4

The government raises issues concerning the timely filing of this appeal. Moreno raises fundamental constitutional and legal questions however which can justify treating this appeal as a petition under 28 U.S.C. § 2255. Moss v. United States, 263 F.2d 615 (5th Cir. 1959).

5

On the merits appellant-petitioner Moreno contends that consecutive sentences growing out of the same overall episode violate his constitutional and legal rights. Moreno relies upon cases which deny the right to consecutive sentences where there was one episode which constituted two offenses which merged the lesser offense into the greater. Whalan v. United States, --- U.S. ----, 100 S.Ct. 1432, 63 L.Ed.2d 715 (1980), or where one continuous assault was carried out against one person but by various means, Smith v. United States, 418 F.2d 1120 (D.C.Cir.1969), cert. denied, 396 U.S. 936, 90 S.Ct. 280, 24 L.Ed.2d 235 (1969), or where a single assault was directed against more than one officer. Ladner v. United States, 358 U.S. 169, 79 S.Ct. 209, 3 L.Ed.2d 199 (1958).

6
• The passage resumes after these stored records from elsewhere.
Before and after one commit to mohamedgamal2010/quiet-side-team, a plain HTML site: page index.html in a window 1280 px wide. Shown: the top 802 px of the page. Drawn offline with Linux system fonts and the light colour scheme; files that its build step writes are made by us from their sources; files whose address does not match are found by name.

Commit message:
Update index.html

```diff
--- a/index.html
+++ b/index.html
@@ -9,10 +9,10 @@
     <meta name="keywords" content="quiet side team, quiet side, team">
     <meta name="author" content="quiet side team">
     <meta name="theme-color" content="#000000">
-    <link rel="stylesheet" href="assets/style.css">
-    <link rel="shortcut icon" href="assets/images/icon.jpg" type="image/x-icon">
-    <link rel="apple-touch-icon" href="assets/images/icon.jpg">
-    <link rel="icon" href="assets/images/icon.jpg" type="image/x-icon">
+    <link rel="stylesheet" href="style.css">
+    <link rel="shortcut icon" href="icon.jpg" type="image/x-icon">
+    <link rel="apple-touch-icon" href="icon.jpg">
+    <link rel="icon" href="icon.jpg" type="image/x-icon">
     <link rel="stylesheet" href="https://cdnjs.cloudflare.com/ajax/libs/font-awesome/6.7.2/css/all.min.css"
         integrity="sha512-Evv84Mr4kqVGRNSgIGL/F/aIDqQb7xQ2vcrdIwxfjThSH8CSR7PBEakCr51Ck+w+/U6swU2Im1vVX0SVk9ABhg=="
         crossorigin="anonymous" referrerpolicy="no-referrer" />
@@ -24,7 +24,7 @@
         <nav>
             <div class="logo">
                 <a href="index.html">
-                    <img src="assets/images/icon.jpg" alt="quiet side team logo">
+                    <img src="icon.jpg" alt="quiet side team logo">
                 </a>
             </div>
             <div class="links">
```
In this case, however, Moreno was found guilty of two separate assaults carried out by separate means. One was assault by automobile and the other was a threatening assault with a machete after both automobiles had stopped and those in the automobiles had gotten out and were confronting each other. It is for these two separate assaults that the consecutive three year sentences were given. These consecutive sentences are lawful. United States v. Williams, 446 F.2d 1115 (5th Cir. 1971); Cameron v. United States, 320 F.2d 16 (5th Cir. 1963).
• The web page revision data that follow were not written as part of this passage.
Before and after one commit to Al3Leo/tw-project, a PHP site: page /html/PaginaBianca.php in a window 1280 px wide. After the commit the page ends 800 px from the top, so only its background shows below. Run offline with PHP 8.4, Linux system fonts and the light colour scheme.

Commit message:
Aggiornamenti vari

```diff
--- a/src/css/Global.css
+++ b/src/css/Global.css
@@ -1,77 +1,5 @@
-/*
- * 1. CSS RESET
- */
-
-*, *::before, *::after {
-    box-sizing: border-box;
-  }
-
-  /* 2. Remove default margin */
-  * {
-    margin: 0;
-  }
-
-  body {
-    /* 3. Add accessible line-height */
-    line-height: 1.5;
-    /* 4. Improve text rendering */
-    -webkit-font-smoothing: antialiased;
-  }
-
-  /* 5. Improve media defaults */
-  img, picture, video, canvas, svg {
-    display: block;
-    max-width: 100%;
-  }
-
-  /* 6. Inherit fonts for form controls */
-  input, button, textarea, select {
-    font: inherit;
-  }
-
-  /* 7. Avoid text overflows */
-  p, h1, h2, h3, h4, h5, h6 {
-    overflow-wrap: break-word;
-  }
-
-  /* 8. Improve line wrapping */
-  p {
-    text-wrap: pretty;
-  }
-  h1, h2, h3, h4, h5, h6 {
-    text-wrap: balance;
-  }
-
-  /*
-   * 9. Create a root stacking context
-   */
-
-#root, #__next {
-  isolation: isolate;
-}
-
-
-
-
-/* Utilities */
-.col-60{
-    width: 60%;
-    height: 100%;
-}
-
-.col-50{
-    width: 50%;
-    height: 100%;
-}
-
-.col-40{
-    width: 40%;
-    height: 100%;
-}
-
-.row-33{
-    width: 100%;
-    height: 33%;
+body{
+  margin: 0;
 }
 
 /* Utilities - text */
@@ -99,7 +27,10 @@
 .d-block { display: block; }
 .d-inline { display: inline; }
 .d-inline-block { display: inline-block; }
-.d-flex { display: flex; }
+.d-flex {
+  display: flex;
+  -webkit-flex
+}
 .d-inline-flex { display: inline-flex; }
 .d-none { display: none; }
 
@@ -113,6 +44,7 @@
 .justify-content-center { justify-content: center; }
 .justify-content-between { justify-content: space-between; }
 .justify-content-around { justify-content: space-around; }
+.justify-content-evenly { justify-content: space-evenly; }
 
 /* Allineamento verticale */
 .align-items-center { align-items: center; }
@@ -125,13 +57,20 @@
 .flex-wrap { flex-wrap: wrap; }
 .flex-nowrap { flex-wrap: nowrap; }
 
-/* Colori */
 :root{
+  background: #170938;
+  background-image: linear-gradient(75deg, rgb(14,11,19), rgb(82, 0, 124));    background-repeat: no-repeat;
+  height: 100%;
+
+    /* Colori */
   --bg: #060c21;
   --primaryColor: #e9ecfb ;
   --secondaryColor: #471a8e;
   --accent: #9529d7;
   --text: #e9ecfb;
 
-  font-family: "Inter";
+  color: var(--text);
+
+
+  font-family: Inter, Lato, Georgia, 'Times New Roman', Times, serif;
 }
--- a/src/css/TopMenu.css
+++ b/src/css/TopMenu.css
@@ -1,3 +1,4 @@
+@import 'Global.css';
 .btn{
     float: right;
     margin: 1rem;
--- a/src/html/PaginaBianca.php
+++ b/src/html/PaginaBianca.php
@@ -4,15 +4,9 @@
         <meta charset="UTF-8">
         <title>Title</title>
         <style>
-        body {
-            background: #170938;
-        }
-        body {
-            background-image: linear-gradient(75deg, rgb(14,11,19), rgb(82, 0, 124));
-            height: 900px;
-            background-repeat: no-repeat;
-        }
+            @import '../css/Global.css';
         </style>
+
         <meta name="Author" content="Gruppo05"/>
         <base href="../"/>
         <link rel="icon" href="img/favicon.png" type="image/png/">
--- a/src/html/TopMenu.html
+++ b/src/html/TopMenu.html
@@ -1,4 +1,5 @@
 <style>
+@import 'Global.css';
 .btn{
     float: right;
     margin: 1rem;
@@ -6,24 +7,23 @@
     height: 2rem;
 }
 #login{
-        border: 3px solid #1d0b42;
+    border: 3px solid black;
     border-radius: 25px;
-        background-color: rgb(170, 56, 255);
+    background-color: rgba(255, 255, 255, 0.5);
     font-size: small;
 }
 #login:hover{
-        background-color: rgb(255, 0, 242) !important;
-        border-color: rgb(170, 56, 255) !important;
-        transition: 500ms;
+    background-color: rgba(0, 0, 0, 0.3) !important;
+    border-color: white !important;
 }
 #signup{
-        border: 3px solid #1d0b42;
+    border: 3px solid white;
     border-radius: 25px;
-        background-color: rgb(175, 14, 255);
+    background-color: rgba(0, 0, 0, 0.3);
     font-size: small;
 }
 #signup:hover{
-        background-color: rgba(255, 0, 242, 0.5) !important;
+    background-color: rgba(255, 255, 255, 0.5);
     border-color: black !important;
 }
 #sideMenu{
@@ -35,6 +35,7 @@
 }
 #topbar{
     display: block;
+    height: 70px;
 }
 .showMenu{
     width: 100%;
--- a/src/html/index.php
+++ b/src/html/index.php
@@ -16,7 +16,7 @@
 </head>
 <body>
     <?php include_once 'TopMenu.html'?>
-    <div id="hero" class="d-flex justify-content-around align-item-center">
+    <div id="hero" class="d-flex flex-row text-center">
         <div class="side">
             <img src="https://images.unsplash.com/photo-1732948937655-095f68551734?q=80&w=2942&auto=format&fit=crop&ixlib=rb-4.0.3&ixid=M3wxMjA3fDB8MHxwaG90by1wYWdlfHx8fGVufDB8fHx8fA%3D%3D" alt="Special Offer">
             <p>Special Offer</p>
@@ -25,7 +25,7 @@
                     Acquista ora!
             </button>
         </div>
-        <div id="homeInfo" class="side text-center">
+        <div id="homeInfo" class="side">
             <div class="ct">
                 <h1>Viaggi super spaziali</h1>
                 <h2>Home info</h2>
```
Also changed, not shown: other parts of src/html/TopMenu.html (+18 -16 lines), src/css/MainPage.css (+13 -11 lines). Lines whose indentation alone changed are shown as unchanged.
7

Treating Moreno's claim as an appeal, the decision of the District Court is AFFIRMED. Treating Moreno's claim as a petition under 28 U.S.C. § 2255, the petition is DENIED.

view counter
1

Moreno does not challenge the convictions and the two concurrent three year sentences under counts one and two which grew out of an assault by automobile directed against the two officers in the government car, each named in a separate count

In any event no adverse collateral consequences appear to flow from the concurrent sentences under counts one and two. Guilt or innocence is not at issue nor did the counts involved disparate offenses in nature or severity. See United States v. Rubin, 591 F.2d 278, 281 (5 Cir. 1979), and see the thorough discussion of the concurrent sentence doctrine in United States v. Warren, 612 F.2d 887, 891-96 (5 Cir. 1980) (Roney and Hill, JJ., concurring and dissenting).